:: EXCERPTED DATA

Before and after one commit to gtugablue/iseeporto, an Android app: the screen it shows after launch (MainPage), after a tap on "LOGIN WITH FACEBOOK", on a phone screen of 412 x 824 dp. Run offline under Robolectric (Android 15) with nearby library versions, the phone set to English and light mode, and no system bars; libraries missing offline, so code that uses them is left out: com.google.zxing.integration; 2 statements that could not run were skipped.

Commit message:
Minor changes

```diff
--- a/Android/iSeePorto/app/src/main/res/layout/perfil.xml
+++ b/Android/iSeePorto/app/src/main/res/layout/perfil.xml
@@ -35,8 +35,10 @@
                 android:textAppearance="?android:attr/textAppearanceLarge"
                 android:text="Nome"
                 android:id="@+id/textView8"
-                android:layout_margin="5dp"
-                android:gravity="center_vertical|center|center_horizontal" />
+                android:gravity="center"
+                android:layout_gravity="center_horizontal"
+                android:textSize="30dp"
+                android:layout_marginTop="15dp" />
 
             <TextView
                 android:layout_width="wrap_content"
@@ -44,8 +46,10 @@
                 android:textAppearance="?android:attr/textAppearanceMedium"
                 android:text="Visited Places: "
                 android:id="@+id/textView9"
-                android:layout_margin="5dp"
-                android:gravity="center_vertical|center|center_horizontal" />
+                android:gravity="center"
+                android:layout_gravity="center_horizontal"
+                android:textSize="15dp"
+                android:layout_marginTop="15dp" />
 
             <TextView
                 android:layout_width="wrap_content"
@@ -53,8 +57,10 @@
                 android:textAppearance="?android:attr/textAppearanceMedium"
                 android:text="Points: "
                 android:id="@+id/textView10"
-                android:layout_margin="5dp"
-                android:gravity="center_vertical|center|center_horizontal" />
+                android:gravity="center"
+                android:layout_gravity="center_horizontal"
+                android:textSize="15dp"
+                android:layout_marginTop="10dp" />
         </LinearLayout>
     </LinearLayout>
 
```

::::

== WORK TASK ==
Exactly as they stand, write out all of the entries.

== RESPONSE BELOW ==
Before and after one commit to gtugablue/iseeporto, an Android app: the screen it shows after launch (MainPage), after a tap on "LOGIN WITH FACEBOOK", on a phone screen of 412 x 824 dp. Run offline under Robolectric (Android 15) with nearby library versions, the phone set to English and light mode, and no system bars; libraries missing offline, so code that uses them is left out: com.google.zxing.integration; 2 statements that could not run were skipped.

Commit message:
Minor changes

```diff
--- a/Android/iSeePorto/app/src/main/res/layout/perfil.xml
+++ b/Android/iSeePorto/app/src/main/res/layout/perfil.xml
@@ -35,8 +35,10 @@
                 android:textAppearance="?android:attr/textAppearanceLarge"
                 android:text="Nome"
                 android:id="@+id/textView8"
-                android:layout_margin="5dp"
-                android:gravity="center_vertical|center|center_horizontal" />
+                android:gravity="center"
+                android:layout_gravity="center_horizontal"
+                android:textSize="30dp"
+                android:layout_marginTop="15dp" />
 
             <TextView
                 android:layout_width="wrap_content"
@@ -44,8 +46,10 @@
                 android:textAppearance="?android:attr/textAppearanceMedium"
                 android:text="Visited Places: "
                 android:id="@+id/textView9"
-                android:layout_margin="5dp"
-                android:gravity="center_vertical|center|center_horizontal" />
+                android:gravity="center"
+                android:layout_gravity="center_horizontal"
+                android:textSize="15dp"
+                android:layout_marginTop="15dp" />
 
             <TextView
                 android:layout_width="wrap_content"
@@ -53,8 +57,10 @@
                 android:textAppearance="?android:attr/textAppearanceMedium"
                 android:text="Points: "
                 android:id="@+id/textView10"
-                android:layout_margin="5dp"
-                android:gravity="center_vertical|center|center_horizontal" />
+                android:gravity="center"
+                android:layout_gravity="center_horizontal"
+                android:textSize="15dp"
+                android:layout_marginTop="10dp" />
         </LinearLayout>
     </LinearLayout>
 
```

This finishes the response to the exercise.